EXERCISE DETAILS: Search the data for "final" and copy every matching line.

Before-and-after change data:
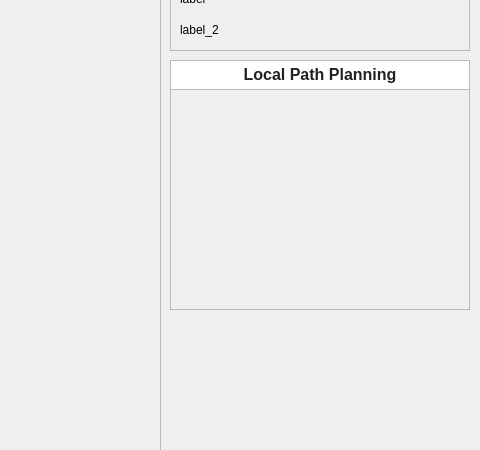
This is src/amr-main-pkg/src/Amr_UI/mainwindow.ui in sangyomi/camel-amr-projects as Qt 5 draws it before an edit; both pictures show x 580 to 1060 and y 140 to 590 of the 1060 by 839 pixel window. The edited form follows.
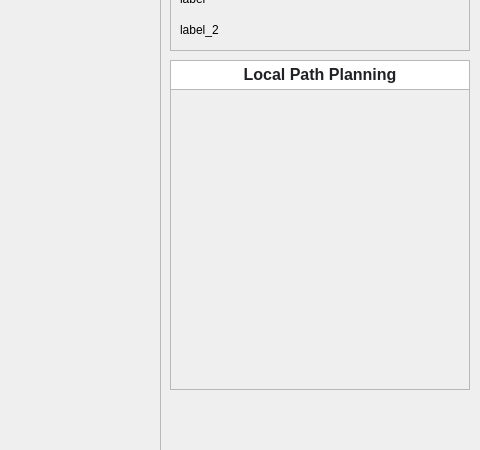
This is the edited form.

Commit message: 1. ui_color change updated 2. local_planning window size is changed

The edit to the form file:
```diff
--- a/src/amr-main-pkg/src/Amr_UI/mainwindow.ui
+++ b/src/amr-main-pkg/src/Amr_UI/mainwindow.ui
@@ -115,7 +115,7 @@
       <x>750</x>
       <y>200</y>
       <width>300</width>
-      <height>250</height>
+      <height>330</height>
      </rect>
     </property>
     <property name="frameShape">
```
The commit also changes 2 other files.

---

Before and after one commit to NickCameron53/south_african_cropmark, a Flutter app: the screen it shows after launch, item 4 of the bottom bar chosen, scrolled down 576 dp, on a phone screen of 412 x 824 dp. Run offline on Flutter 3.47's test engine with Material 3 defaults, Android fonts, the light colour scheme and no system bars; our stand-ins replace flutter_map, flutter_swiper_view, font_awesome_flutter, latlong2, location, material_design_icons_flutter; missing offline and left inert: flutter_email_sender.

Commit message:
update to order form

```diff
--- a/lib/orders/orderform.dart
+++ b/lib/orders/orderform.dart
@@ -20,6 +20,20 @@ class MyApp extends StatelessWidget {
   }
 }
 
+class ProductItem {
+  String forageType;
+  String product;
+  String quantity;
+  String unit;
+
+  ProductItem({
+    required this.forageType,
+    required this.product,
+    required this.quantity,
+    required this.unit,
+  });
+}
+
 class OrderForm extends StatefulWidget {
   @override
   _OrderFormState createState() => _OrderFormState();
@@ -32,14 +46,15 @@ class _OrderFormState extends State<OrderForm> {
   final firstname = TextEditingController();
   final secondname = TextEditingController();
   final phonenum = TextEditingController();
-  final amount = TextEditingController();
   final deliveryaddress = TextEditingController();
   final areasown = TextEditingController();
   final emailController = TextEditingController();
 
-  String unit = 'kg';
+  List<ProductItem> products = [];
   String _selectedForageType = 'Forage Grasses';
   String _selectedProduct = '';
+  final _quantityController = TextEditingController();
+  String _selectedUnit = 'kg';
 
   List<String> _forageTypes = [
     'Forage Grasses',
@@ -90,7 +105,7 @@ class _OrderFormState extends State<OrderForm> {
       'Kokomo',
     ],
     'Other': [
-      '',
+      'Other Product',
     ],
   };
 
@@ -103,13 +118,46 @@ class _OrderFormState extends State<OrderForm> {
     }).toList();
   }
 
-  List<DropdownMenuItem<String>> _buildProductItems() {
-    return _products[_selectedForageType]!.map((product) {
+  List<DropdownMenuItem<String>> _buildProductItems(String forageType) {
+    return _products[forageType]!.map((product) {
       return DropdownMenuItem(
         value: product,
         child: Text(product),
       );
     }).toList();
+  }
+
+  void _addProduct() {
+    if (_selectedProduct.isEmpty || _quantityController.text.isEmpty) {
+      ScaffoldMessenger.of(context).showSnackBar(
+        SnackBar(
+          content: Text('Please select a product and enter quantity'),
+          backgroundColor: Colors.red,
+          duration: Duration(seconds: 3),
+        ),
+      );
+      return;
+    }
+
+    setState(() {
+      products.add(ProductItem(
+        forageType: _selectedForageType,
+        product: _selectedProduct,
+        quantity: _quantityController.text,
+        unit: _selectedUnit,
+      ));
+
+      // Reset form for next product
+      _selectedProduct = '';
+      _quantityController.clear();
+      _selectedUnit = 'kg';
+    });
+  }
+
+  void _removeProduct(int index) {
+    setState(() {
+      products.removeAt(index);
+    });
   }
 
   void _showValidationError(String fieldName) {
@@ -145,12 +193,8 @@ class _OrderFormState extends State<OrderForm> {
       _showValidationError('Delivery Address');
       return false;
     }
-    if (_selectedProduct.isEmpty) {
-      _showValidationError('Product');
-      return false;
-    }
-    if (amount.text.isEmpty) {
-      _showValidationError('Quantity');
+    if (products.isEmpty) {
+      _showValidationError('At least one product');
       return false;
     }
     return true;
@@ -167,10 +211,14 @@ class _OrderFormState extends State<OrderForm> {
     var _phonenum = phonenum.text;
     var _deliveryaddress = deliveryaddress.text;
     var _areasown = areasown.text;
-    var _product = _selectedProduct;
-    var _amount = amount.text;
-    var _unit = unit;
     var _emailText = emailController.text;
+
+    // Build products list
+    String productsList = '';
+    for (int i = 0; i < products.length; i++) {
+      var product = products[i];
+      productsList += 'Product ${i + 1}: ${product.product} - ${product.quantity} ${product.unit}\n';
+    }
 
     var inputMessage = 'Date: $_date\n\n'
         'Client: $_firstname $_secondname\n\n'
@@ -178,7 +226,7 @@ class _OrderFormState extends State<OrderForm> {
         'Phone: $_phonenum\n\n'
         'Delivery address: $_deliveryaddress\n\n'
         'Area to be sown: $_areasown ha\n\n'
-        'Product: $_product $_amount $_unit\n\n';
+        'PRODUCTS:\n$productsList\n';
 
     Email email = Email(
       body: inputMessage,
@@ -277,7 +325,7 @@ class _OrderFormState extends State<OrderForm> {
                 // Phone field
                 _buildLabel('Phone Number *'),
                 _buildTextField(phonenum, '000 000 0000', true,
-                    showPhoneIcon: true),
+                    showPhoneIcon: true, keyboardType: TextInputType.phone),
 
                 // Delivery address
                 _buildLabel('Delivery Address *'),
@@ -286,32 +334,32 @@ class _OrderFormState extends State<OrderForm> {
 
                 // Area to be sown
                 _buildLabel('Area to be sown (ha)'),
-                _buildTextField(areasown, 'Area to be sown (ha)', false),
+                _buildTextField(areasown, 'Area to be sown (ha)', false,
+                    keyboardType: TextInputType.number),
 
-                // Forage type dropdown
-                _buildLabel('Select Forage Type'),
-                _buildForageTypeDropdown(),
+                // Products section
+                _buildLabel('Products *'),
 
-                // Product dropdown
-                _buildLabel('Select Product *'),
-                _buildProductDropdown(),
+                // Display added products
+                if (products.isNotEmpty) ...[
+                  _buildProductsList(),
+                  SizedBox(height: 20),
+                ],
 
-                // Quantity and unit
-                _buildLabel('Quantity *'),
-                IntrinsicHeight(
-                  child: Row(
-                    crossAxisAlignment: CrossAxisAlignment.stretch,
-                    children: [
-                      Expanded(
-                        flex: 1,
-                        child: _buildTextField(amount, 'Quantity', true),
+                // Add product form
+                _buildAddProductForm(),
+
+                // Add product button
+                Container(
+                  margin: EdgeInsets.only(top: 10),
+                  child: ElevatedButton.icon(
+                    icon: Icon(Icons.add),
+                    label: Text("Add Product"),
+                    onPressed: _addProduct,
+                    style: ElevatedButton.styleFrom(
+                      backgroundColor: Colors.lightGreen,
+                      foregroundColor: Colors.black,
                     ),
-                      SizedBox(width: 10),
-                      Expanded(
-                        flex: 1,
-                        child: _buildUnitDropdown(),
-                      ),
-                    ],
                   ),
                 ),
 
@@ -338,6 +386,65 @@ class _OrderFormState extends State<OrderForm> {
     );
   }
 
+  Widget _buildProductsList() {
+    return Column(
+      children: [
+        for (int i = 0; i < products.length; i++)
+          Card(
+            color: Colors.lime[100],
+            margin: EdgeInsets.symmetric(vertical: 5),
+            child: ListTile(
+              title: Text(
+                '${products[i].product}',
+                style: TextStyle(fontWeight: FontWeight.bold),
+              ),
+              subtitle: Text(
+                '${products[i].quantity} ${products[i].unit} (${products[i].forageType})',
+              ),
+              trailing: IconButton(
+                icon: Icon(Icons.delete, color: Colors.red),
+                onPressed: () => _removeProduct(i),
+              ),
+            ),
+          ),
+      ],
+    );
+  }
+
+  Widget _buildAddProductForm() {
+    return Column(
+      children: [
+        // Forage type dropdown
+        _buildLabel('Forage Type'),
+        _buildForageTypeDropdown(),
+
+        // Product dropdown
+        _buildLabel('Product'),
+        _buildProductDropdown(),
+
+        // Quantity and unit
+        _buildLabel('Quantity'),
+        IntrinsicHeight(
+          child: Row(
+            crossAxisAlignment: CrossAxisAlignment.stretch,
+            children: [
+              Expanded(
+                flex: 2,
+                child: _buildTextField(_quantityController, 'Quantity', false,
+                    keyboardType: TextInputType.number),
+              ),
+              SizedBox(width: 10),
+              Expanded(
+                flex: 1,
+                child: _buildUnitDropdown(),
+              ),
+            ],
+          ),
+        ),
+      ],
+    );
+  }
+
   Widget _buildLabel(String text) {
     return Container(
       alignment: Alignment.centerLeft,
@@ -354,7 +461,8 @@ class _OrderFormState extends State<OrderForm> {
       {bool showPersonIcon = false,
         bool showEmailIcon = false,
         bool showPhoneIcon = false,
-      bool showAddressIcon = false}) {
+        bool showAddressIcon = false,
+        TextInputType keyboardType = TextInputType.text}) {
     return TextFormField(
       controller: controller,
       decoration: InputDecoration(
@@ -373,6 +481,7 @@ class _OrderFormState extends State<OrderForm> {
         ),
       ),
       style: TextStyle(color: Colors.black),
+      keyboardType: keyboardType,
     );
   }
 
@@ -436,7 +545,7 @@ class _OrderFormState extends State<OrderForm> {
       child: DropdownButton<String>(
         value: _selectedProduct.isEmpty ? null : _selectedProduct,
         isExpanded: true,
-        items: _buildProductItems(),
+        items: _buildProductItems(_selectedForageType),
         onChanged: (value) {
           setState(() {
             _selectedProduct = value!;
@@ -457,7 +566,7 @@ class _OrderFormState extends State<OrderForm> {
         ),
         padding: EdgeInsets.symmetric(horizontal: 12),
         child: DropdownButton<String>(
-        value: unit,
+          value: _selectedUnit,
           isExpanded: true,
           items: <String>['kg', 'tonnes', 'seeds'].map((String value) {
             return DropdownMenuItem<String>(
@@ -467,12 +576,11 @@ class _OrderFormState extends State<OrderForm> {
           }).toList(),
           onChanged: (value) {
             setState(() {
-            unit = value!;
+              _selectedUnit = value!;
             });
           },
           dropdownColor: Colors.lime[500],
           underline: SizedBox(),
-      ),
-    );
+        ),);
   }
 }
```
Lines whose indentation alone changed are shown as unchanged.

---

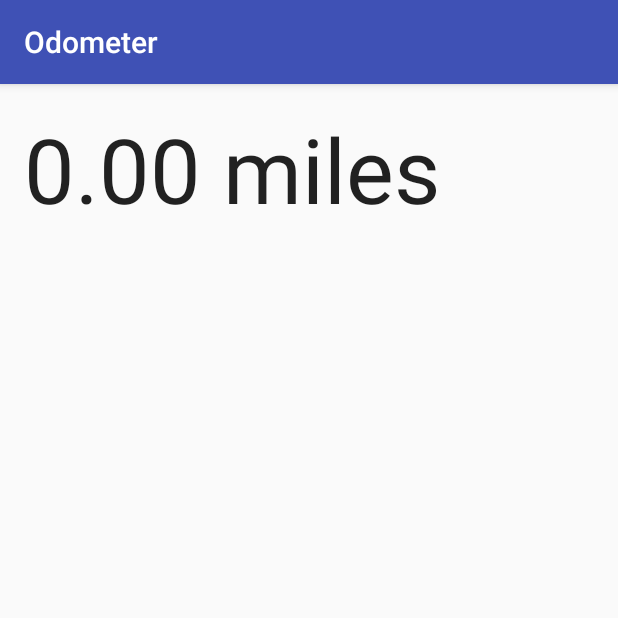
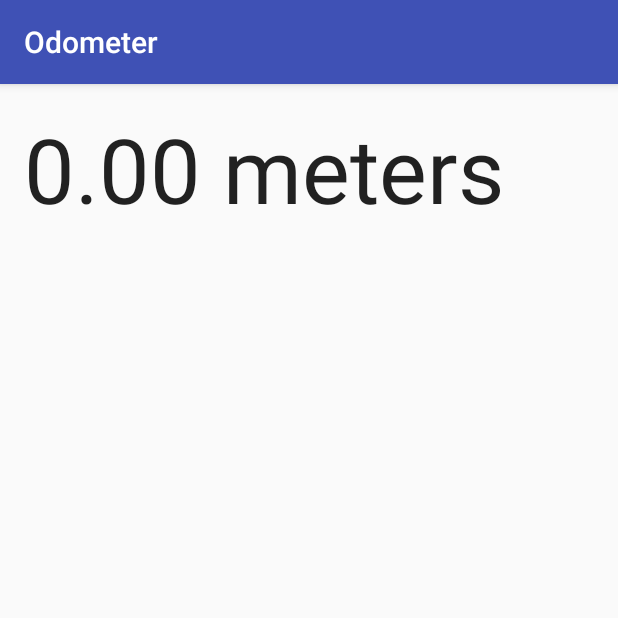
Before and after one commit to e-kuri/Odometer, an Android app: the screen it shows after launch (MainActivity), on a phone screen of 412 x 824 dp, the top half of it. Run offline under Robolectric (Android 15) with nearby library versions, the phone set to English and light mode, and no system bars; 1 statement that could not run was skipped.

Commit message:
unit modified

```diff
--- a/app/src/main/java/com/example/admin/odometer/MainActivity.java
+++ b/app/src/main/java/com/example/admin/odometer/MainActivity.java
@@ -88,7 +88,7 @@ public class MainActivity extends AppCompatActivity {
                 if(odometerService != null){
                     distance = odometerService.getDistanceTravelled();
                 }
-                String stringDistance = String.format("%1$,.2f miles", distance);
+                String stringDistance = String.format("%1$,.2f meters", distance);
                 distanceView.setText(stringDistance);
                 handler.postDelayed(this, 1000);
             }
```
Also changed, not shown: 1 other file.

ANSWER FOR THIS EXERCISE:
   final firstname = TextEditingController();
   final secondname = TextEditingController();
   final phonenum = TextEditingController();
-  final amount = TextEditingController();
   final deliveryaddress = TextEditingController();
   final areasown = TextEditingController();
   final emailController = TextEditingController();
+  final _quantityController = TextEditingController();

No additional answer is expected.